> **Try it**
Copy each line of the entries that contains the word "const".

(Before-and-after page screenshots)
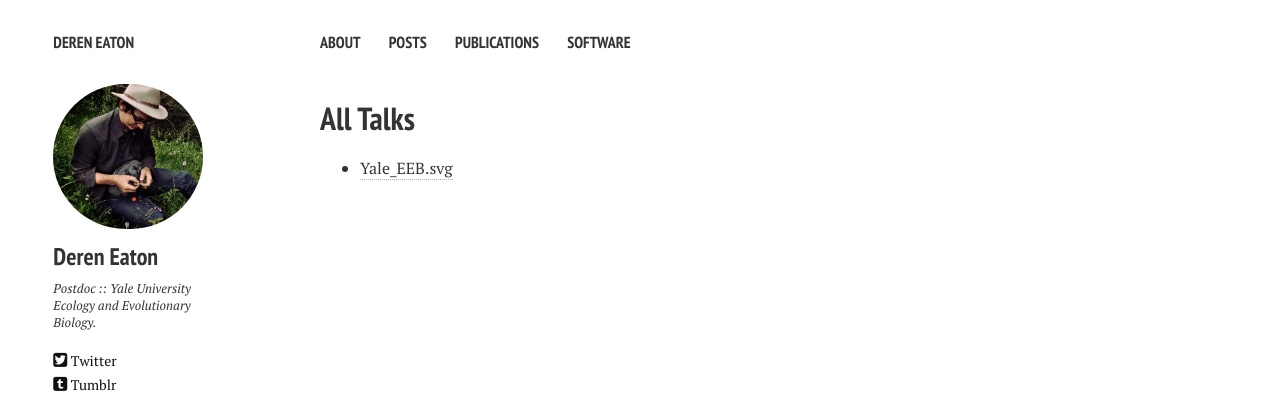
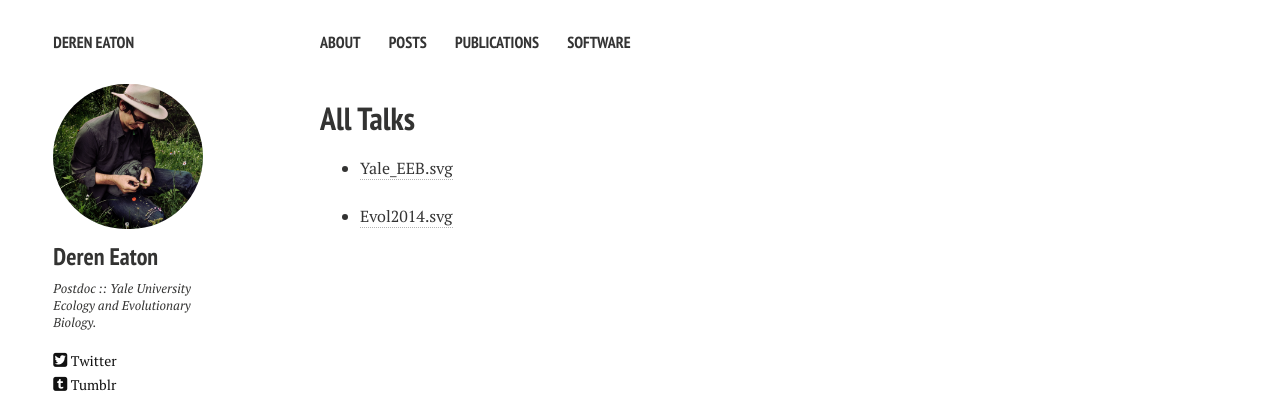
Before and after one commit to dereneaton/dereneaton.github.io, a Jekyll site: the page built from talks.md, in a window 1280 px wide. Shown: the top 400 px of the page. Built offline with Jekyll 4.4.1, drawn with Linux system fonts in a browser that asks for light colours; Markdown is read by kramdown in place of the engine named in the settings.

Commit message:
talks index up

```diff
--- a/talks.md
+++ b/talks.md
@@ -9,3 +9,5 @@ tags: [talks]
 
 
 + [Yale_EEB.svg](/talks/Yale_EEB.svg)
+
++ [Evol2014.svg](/talks/Eaton_Evo2014_final.svg)
```
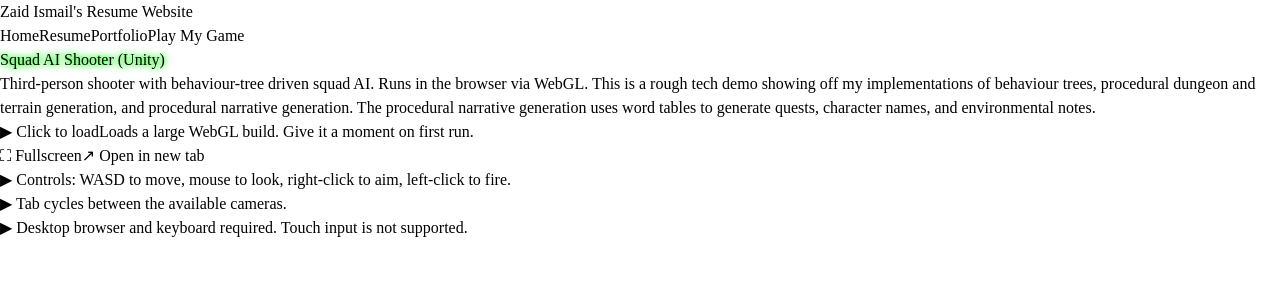
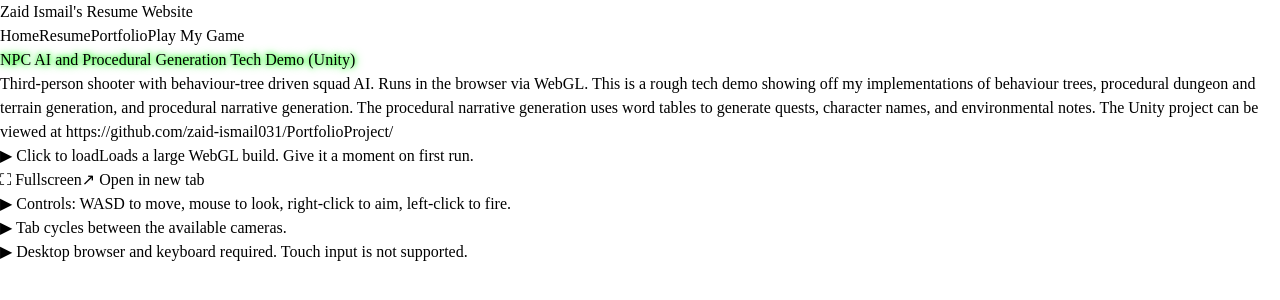
Before and after one commit to zaid-ismail031/zaid-ismail-react-resume, a React (Vite) app in the folder zaid-ismail-react-resume/: page /game in a window 1280 px wide. Shown: the top 300 px of the page. Built offline with nearby package versions, Linux system fonts and the light colour scheme.

Commit message:
add github link

```diff
--- a/zaid-ismail-react-resume/src/pages/GamePage.jsx
+++ b/zaid-ismail-react-resume/src/pages/GamePage.jsx
@@ -18,7 +18,7 @@ const GamePage = () => {
   return (
     <div className="w-full max-w-5xl mx-auto text-center p-8 min-h-screen bg-black text-green-400 font-mono">
       <h2 className="text-3xl font-bold mb-2 text-glow">
-        Squad AI Shooter (Unity)
+        NPC AI and Procedural Generation Tech Demo (Unity)
       </h2>
       <p className="text-green-300 text-sm mb-6">
         Third-person shooter with behaviour-tree driven squad AI. Runs in the
@@ -27,6 +27,8 @@ const GamePage = () => {
         procedural dungeon and terrain generation, and procedural narrative generation.
         The procedural narrative generation uses word tables to generate quests,
         character names, and environmental notes.
+
+        The Unity project can be viewed at https://github.com/zaid-ismail031/PortfolioProject/
       </p>
 
       <div
```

> **Solution to this task**
@@ -18,7 +18,7 @@ const GamePage = () => {
@@ -27,6 +27,8 @@ const GamePage = () => {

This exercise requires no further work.